--- Dataset Enclosed Below ---

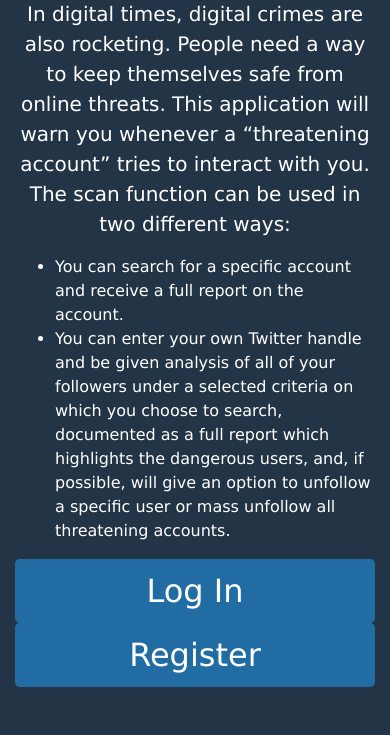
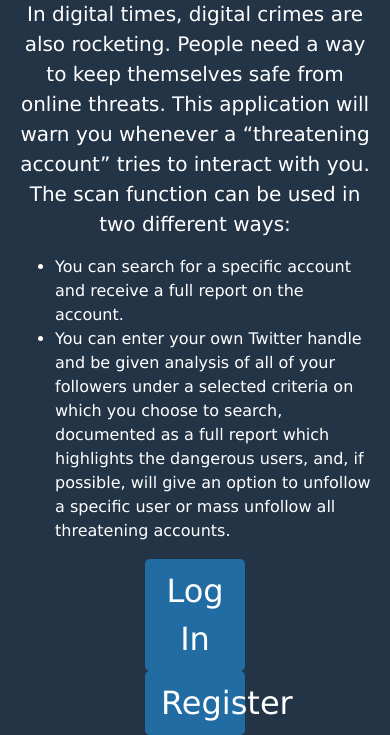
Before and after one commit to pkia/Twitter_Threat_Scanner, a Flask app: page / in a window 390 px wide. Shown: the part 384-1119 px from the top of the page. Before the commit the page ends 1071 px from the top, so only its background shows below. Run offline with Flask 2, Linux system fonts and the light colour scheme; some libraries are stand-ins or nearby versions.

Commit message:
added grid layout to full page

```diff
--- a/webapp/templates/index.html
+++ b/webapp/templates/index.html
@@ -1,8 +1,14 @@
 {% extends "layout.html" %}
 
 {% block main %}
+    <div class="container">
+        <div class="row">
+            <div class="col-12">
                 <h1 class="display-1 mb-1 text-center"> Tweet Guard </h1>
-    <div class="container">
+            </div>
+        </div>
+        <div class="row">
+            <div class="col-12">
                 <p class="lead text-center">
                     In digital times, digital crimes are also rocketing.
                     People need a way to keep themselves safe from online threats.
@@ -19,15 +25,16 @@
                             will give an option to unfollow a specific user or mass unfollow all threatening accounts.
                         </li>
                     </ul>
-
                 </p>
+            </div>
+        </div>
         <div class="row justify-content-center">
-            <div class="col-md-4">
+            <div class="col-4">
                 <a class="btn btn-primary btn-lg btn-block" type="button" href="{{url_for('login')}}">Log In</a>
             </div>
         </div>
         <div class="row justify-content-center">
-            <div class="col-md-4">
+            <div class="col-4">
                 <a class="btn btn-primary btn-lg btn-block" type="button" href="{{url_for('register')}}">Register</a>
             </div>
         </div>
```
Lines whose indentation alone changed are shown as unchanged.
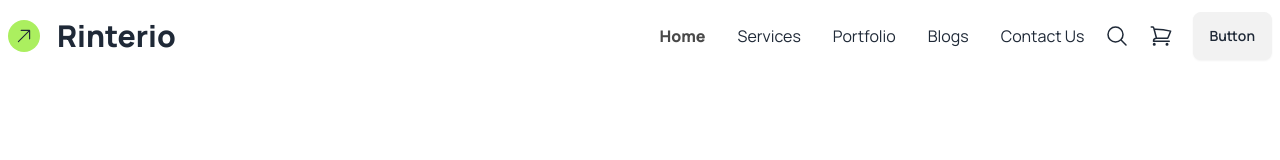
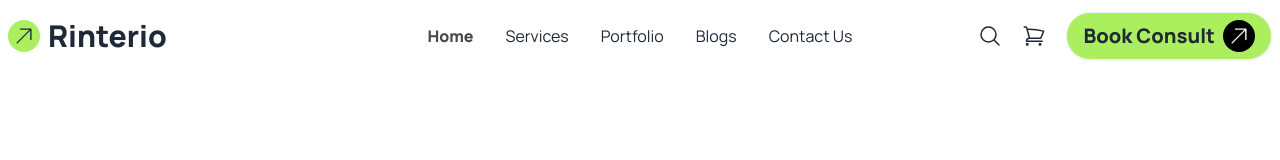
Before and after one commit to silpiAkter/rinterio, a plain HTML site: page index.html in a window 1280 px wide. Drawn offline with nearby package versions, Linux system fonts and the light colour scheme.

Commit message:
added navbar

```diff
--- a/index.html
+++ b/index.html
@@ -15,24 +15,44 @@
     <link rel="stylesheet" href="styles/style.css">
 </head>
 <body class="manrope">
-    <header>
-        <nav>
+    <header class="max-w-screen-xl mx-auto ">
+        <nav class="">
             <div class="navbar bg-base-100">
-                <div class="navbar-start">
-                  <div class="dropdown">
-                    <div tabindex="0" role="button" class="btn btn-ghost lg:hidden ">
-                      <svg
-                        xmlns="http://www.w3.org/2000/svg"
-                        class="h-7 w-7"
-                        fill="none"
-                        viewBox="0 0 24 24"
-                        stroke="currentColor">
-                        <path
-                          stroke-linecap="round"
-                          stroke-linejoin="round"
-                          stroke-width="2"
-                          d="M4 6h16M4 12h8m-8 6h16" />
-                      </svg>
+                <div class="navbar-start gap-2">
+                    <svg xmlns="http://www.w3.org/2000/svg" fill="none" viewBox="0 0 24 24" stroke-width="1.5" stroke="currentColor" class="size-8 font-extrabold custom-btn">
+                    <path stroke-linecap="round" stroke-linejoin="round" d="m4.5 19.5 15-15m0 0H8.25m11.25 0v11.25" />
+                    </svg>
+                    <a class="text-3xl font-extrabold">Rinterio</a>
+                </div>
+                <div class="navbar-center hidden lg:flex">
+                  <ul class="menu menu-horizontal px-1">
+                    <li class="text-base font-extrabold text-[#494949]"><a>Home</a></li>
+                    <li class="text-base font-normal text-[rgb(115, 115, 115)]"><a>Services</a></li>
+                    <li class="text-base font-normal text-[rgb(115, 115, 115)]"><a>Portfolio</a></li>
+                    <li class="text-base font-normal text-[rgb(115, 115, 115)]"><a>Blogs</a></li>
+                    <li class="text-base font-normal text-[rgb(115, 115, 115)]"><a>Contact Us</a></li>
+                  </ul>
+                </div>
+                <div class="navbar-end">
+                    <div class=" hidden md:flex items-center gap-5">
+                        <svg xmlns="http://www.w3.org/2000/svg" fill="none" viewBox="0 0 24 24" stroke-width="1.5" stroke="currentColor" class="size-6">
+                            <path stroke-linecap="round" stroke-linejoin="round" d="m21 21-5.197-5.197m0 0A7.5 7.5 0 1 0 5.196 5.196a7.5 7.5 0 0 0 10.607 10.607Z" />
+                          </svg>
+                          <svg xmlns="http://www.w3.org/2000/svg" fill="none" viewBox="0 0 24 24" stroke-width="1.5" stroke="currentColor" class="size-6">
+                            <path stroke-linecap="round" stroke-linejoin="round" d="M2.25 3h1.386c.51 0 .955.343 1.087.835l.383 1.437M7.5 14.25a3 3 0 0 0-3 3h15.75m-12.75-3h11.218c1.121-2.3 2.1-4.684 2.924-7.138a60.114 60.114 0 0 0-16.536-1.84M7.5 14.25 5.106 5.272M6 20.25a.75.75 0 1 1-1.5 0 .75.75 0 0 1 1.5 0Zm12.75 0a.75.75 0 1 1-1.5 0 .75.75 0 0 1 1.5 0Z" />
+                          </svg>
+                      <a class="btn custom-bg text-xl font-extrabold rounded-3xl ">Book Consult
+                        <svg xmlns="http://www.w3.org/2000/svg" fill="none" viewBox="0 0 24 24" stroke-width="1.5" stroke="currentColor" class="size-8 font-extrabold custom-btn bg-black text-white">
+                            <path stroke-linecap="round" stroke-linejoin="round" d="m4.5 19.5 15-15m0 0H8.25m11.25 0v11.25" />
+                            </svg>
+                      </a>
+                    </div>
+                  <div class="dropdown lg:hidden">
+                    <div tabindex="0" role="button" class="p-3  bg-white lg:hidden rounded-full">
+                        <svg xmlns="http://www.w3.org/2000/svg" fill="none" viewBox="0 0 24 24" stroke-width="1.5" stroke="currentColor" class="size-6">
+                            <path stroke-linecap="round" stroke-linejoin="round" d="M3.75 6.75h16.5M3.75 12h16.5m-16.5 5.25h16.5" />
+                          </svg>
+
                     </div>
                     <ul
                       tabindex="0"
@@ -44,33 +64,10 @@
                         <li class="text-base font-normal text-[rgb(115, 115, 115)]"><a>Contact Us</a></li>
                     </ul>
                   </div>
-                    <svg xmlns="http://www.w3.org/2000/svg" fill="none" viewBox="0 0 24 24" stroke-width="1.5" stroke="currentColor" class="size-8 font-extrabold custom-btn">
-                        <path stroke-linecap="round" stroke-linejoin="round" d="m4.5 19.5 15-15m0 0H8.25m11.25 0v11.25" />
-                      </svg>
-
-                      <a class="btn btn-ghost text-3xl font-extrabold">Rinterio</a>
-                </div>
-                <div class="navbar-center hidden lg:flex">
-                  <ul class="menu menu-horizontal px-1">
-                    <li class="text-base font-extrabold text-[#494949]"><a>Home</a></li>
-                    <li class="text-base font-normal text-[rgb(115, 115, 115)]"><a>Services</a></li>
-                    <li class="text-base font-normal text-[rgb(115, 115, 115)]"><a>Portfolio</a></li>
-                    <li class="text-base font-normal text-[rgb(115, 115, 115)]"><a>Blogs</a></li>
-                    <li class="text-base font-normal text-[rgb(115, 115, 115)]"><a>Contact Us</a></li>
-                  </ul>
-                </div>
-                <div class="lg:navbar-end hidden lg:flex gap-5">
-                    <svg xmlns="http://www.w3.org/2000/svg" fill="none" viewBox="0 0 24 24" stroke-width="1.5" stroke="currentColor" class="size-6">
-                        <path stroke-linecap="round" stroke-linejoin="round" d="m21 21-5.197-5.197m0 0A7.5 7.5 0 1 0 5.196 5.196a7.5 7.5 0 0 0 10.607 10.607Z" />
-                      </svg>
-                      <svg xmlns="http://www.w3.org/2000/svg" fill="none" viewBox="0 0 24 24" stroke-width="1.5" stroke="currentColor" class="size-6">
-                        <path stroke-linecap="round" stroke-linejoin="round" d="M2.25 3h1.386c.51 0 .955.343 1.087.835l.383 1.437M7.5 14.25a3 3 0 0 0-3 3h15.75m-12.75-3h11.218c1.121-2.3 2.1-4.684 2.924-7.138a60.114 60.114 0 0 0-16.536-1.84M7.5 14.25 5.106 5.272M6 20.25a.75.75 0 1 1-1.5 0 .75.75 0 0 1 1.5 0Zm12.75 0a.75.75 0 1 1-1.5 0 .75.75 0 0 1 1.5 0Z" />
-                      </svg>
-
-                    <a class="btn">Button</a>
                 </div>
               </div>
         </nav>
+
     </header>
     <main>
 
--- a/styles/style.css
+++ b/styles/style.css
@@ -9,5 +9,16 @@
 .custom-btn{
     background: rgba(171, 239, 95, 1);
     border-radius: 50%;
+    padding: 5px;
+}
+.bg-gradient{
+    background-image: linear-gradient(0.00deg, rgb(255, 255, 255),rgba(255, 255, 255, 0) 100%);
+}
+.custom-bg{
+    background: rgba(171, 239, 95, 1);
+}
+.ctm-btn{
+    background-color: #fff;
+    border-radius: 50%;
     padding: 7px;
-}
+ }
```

--- End of Enclosed Dataset ---

*Assigned task*: The answer must consist of every line from the entries that holds the string "html".

*Finished exercise*:
--- a/webapp/templates/index.html
+++ b/webapp/templates/index.html
 {% extends "layout.html" %}
Before and after one commit to silpiAkter/rinterio, a plain HTML site: page index.html in a window 1280 px wide. Drawn offline with nearby package versions, Linux system fonts and the light colour scheme.
--- a/index.html
+++ b/index.html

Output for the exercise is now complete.